Beach Driving: How to Use a Snatch Strap

Ron Moon — 23 February 2015

When it comes to beach driving, it’s inevitable that sooner or later you are going to get bogged. Which means at some point you’ll need to use a snatch strap to pull someone out of a bog – it could be you, or a mate.

What is a snatch strap?

Snatch straps are such benign-looking things that few people really understand how much energy is captured by them and then released suddenly when they are being used. This often leads to disastrous situations!

A snatch strap, often referred to as a snatch-um strap, recovery strap or even a kinetic strap, is normally 8-10m in length and made of approximately 50mm-wide elastic webbing. While some brands and makes of snatch straps are longer and the occasional one is round in cross-section, all work on the same principle.

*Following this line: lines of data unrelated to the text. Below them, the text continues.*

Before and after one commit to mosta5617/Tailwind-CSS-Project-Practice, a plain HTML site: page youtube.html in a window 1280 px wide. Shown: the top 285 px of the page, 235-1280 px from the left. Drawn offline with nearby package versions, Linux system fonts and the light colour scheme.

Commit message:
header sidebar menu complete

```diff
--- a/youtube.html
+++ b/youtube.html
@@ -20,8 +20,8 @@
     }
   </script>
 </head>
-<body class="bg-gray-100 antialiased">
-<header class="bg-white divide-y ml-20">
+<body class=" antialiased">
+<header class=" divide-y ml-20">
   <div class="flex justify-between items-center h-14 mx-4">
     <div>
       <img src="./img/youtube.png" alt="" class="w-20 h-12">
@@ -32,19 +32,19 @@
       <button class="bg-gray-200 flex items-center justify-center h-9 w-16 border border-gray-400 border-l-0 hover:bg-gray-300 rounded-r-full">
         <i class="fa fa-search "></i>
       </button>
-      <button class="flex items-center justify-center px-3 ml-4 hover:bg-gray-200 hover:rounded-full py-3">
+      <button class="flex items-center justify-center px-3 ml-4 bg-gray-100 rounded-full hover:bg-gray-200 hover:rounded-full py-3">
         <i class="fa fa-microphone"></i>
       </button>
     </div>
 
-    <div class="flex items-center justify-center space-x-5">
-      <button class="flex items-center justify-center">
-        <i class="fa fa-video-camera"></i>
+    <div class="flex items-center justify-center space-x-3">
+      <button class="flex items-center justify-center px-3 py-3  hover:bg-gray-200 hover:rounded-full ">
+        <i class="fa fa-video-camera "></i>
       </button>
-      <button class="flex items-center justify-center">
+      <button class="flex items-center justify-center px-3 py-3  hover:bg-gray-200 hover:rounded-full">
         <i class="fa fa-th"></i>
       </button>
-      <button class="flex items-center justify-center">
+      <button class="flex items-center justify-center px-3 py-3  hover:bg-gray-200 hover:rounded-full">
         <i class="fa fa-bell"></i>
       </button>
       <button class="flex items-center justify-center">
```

Once the strap is connected between two vehicles — one bogged, the other preparing to pull it out — and the tow vehicle takes up the slack, the snatch strap stretches by up to a third. Then, in conjunction with the effort of the tow vehicle, the strap’s stored energy is released (“kinetic energy”, to give it its proper term) and helps “snap” the bogged vehicle out of the mire. It sounds simple, which it is; it’s also extremely effective!

Beware the snatch strap!

What isn’t so well known or appreciated is the incredible amount of force being generated by the tow vehicle and the strap. Do anything wrong, have a worn strap, or a poor connection on either vehicle and you will have deadly missiles flying through the air.

Over the past couple of years a few people have been killed and a number maimed when a snatch strap recovery has gone wrong.

What happened in Tassie a couple of years ago is typical. A ute had got bogged on a beach and a LandCruiser was used to snatch it out. The snatch strap was dropped over the ute’s towball and connected to the front of the Cruiser. When the Cruiser tried to snatch the ute out, the towball snapped, smashing through the windscreen of the Cruiser and striking the driver in the head. The ball then passed through the vehicle and landed some 90m away.

There’s a lesson there. Never ever drop a snatch strap over a towball!

Another potential disaster is when people join a couple of snatch straps with a D or bow shackle. A few years back, I met a guy who was on the wrong end of a busted snatch strap and D shackle — his knee was basically blown apart when the shackle hit it.

Safety is key

Every 4WD magazine, club and training organisation in the country preaches and teaches the safe use of snatch straps. But still the message isn’t getting through, and I just wonder what you have to do to let people know how bloody dangerous recovery operations, whether it is with a snatch strap or a winch, can be.

Taking a drive along a beach is one of the great Aussie things to do, but if you get bogged or involved in a recovery operation, please play it safe. Even better, before you head down onto the sand, learn the correct way to recover another vehicle by joining a club or doing a course.

Check out the full feature in issue #84 January 2015 of Camper Trailer Australia magazine.


beach driving snatch strap recovery safety travel beach sand